The whole routine is repeated as many times as desired, the music playing over and over and over again. (At some old-time dances you wonder if it will ever end.)
As one gets used to the step he will find himself dipping slightly in the first part with his right knee as he extends and closes his left foot away from and to his right. And he will find it natural to want to make the return a little longer swing and put his left foot behind or in front of his right instead of merely closing to the side of it. It is customary in this case to cross it first behind and the next time in front. So the left foot points to the side, then crosses behind the right, points to the side, and then crosses in front of the left—then the sashay. The lady, of course, does just the opposite, pointing right, crossing in front, pointing right, and then crossing behind.
A variation called the Scotch is sometimes introduced to add a bit of fun. The dance is just the same except that the dancers hop like a Scotch reel throughout the first part. That is, instead of standing on the right and pointing with the left foot, they hop on the right while they point with the left, and hop again on the right while they close with the left making the whole thing very bouncy and jolly.
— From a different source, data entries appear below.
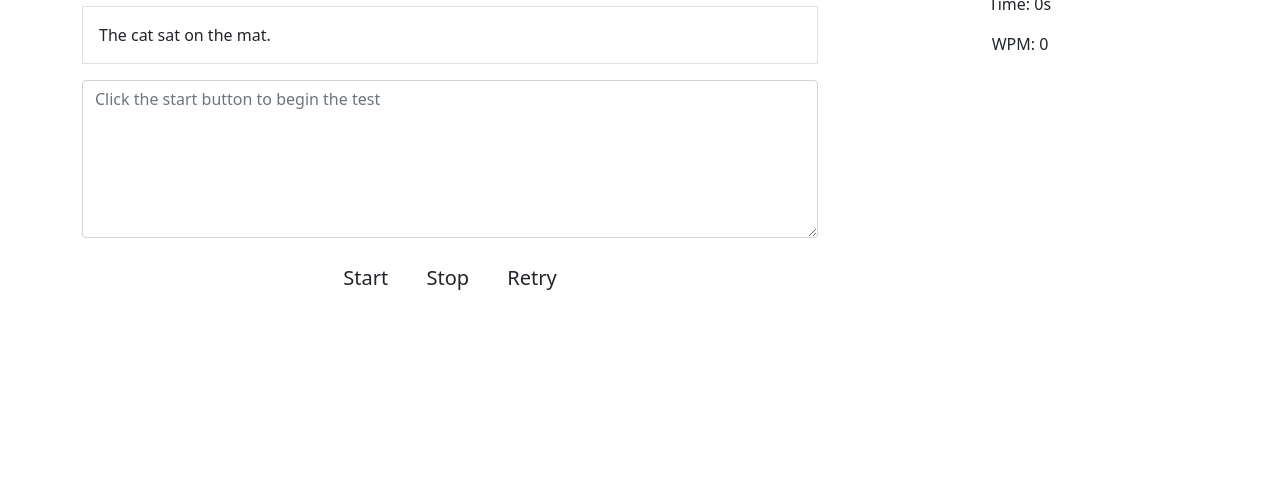
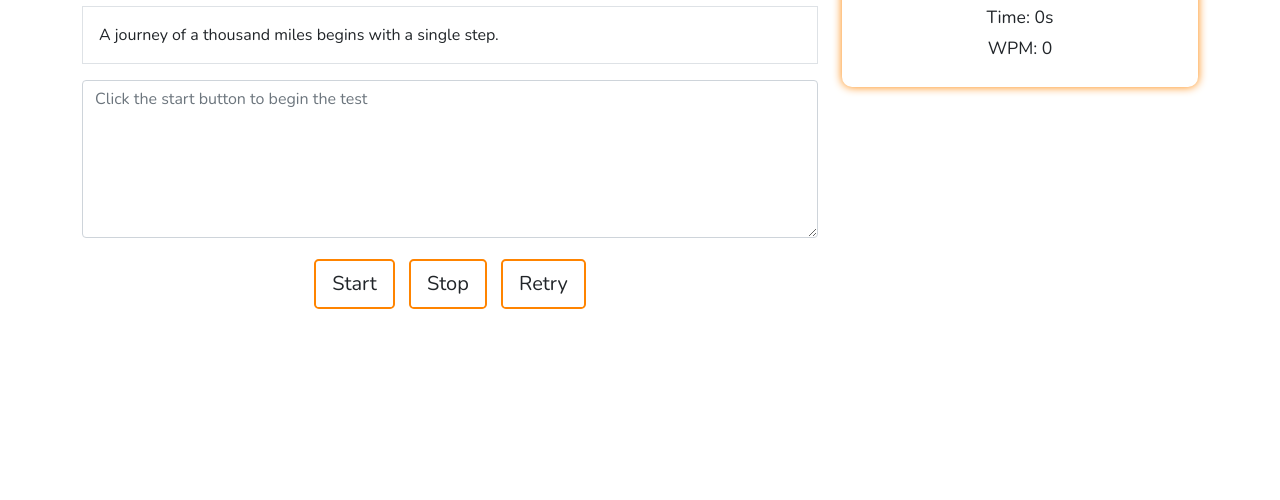
Before and after one commit to alice173/TypeRacer, a plain HTML site: page index.html in a window 1280 px wide. Shown: the part 300-800 px from the top of the page. Drawn offline with nearby package versions, Linux system fonts and the light colour scheme.

Commit message:
add js function

```diff
--- /dev/null
+++ b/assets/index.js
@@ -0,0 +1,32 @@
+const texts = {
+  easy: [
+    "The quick brown fox jumps over the lazy dog.",
+    "A journey of a thousand miles begins with a single step.",
+    "To be or not to be, that is the question.",
+  ],
+  medium: [
+    "In the middle of difficulty lies opportunity.",
+    "Success is not final, failure is not fatal: It is the courage to continue that counts.",
+    "Life is what happens when you're busy making other plans.",
+  ],
+  hard: [
+    "It is not the strongest of the species that survive, nor the most intelligent, but the one most responsive to change.",
+    "The only limit to our realization of tomorrow is our doubts of today.",
+    "The purpose of our lives is to be happy.",
+  ],
+};
+
+function updateSampleText() {
+  const difficulty = document.getElementById("difficulty").value;
+  const sampleTextDiv = document.getElementById("sample-text");
+  const randomText =
+    texts[difficulty][Math.floor(Math.random() * texts[difficulty].length)];
+  sampleTextDiv.textContent = randomText;
+}
+
+// Initialize with a default text
+document.addEventListener("DOMContentLoaded", () => {
+  const difficultySelect = document.getElementById("difficulty");
+  difficultySelect.addEventListener("change", updateSampleText);
+  updateSampleText();
+});
--- a/index.html
+++ b/index.html
@@ -7,7 +7,7 @@
       href="https://cdn.jsdelivr.net/npm/bootstrap@5.1.0/dist/css/bootstrap.min.css"
       rel="stylesheet"
     />
-    <link rel="stylesheet" href="assets/css/style.css" />
+    <link rel="stylesheet" href="assets/styles.css" />
     <link
       rel="stylesheet"
       href="https://cdnjs.cloudflare.com/ajax/libs/font-awesome/5.14.0/css/all.min.css"
@@ -48,9 +48,7 @@
               <p class="lead">
                 Test your typing speed by typing the text shown below:
               </p>
-              <div class="mb-3 p-3 border" id="sample-text">
-                The cat sat on the mat.
-              </div>
+              <div class="mb-3 p-3 border" id="sample-text"></div>
             </div>
             <div class="mb-3">
               <label class="form-label visually-hidden" for="user-input"
@@ -92,6 +90,7 @@
         </div>
       </div>
     </main>
+    <script src="assets/index.js"></script>
     <script src="https://cdn.jsdelivr.net/npm/bootstrap@5.1.0/dist/js/bootstrap.min.js"></script>
   </body>
 </html>
```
We found another delightful variation current in the North Park of Colorado. Here instead of the point close, point close of the first four beats, they walk together to the left for three steps and close on the fourth; that is, still maintaining their regular dance position, they face slightly toward their extended hands (the man's left), and starting with the outside feet take three steps and close. The man walks left, right, left, and closes his right to his left, and the lady does just the opposite. Then they do the sashay, or slide close, to the right in the regular form. Now they walk three steps and close to the man's right and the lady's left. Then they slide-close back to the left in the regular form and follow it all with the customary waltz.
It is a pleasant and amusing variation and can be quite graceful, especially when they walk to the right, looking